**Work instruction**. In the records below, count each line where the word "AGENTS" appears, and reply with that number only.

*** Opening of Records for processing ***

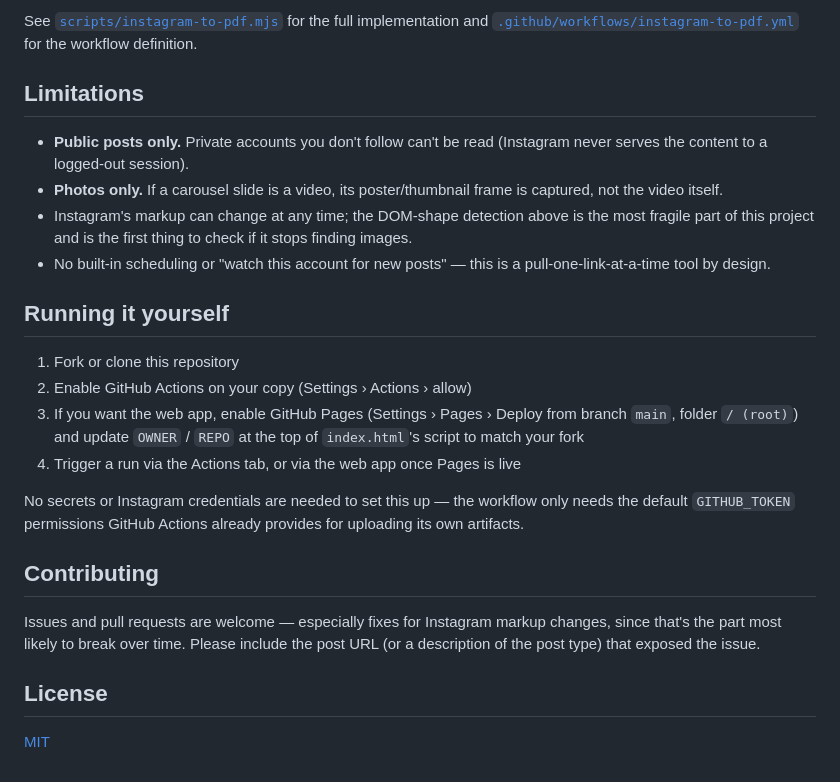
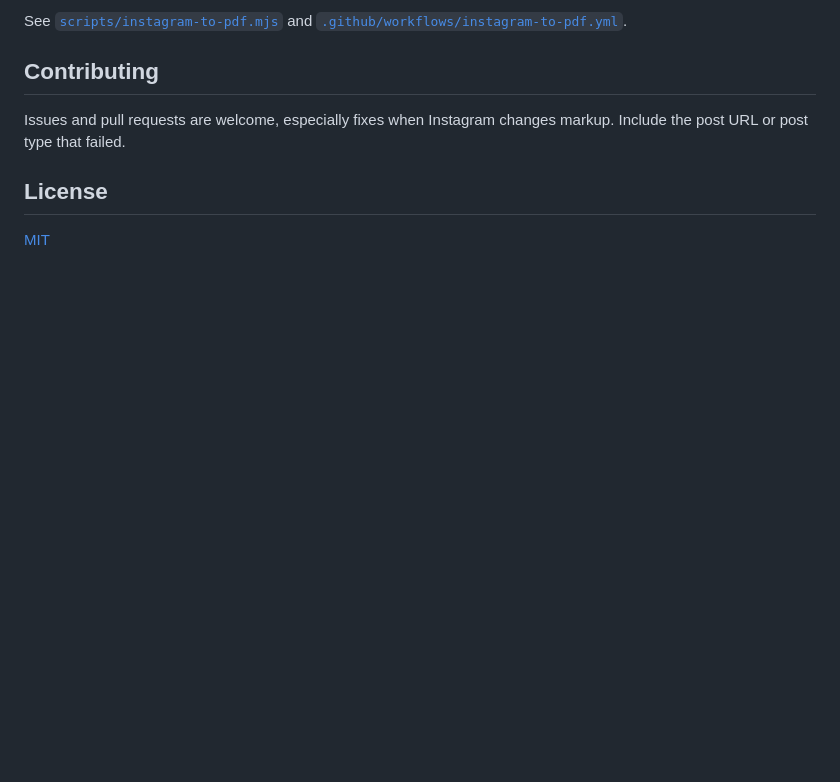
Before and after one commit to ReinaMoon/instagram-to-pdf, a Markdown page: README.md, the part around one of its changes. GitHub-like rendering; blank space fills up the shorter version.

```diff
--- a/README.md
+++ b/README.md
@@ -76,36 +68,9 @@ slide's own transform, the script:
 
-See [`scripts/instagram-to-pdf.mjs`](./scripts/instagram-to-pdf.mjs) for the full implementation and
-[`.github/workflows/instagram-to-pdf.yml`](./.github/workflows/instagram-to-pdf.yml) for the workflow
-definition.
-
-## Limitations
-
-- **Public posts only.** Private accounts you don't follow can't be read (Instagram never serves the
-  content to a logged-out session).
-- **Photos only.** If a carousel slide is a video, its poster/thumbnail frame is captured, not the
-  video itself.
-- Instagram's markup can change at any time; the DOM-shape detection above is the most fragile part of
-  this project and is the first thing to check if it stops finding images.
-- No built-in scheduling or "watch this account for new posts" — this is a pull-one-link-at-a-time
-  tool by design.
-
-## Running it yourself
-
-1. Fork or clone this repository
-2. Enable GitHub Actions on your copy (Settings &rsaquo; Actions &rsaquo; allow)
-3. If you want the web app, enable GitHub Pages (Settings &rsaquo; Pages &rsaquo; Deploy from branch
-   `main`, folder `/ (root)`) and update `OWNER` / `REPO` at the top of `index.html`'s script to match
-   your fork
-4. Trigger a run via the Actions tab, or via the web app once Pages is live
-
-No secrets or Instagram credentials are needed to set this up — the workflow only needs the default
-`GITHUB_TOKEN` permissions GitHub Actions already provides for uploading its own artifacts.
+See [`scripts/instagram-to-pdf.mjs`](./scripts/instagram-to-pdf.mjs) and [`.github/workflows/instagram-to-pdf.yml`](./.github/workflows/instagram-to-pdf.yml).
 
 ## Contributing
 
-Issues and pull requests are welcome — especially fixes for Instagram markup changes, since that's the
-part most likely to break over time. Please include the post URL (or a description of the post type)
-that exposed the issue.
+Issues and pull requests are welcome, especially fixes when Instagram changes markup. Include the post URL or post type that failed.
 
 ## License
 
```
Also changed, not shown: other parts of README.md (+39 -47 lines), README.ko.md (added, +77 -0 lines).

*** Close of Records for processing ***
*** Opening of Records for processing ***

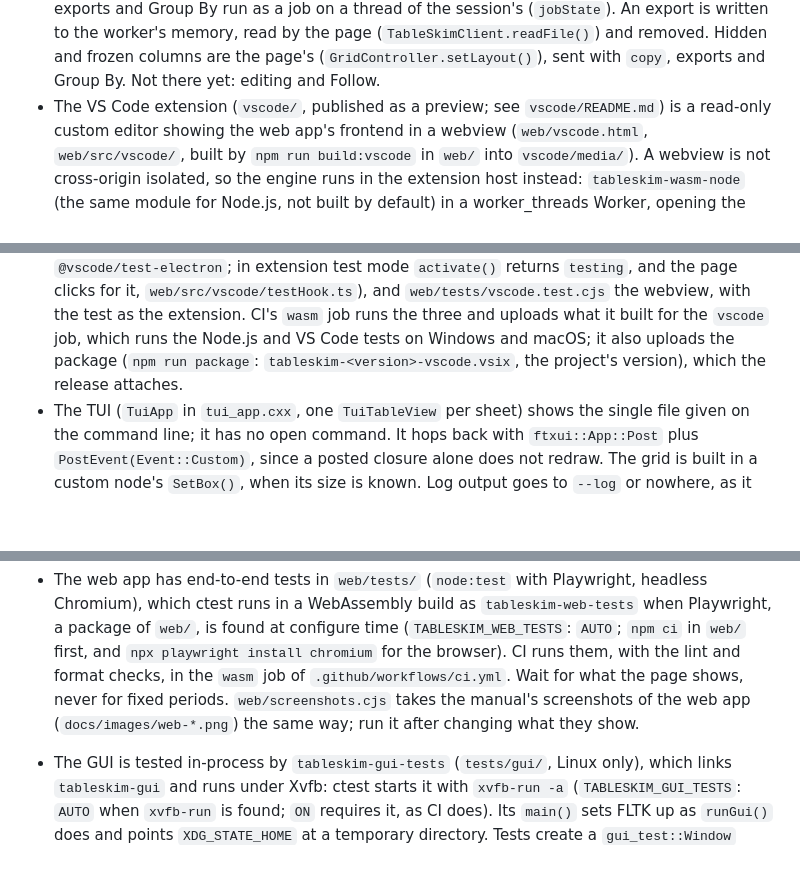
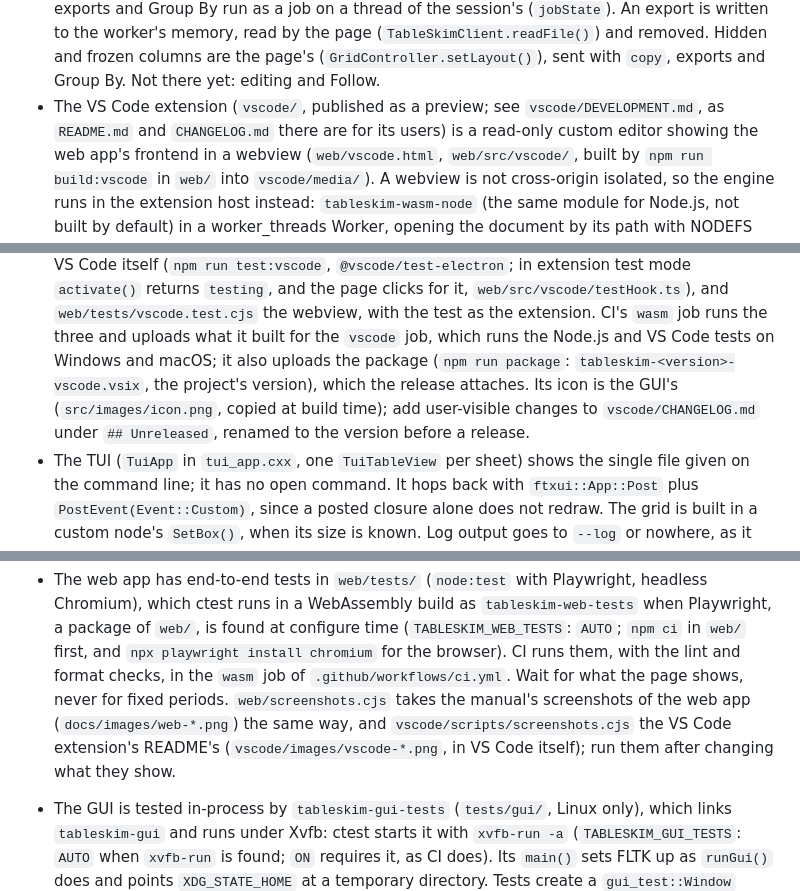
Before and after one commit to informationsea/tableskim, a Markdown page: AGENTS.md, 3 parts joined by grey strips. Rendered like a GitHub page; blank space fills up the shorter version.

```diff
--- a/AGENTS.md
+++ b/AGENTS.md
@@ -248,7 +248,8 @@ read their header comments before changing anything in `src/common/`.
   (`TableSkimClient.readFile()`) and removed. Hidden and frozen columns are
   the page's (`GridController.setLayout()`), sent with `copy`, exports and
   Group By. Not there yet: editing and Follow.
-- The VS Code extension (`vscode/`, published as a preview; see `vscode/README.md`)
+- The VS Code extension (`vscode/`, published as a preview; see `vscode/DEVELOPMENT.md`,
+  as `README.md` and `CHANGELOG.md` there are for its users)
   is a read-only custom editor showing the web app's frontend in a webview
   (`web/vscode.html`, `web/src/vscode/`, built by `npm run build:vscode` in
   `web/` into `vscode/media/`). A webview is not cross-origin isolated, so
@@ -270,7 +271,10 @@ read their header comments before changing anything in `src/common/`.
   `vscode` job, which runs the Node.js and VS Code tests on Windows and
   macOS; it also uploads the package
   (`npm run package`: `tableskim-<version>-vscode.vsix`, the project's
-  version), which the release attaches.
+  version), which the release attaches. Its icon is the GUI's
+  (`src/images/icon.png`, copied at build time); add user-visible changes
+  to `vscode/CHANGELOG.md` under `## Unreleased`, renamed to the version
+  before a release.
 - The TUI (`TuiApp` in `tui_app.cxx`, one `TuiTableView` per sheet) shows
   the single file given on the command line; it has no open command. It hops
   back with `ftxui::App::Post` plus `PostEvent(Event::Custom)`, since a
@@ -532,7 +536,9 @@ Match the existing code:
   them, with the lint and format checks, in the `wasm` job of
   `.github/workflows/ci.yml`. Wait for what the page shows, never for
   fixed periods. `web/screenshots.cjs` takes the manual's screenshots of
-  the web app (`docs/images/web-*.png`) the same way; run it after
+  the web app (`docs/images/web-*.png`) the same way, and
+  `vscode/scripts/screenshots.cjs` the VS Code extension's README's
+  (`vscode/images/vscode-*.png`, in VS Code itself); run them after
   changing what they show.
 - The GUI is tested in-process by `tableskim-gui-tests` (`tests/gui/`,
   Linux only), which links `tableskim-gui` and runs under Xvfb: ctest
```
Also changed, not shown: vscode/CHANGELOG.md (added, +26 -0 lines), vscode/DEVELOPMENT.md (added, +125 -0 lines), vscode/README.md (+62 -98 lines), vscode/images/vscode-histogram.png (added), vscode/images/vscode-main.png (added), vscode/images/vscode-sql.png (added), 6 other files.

*** Close of Records for processing ***

**Response to this exercise**. 3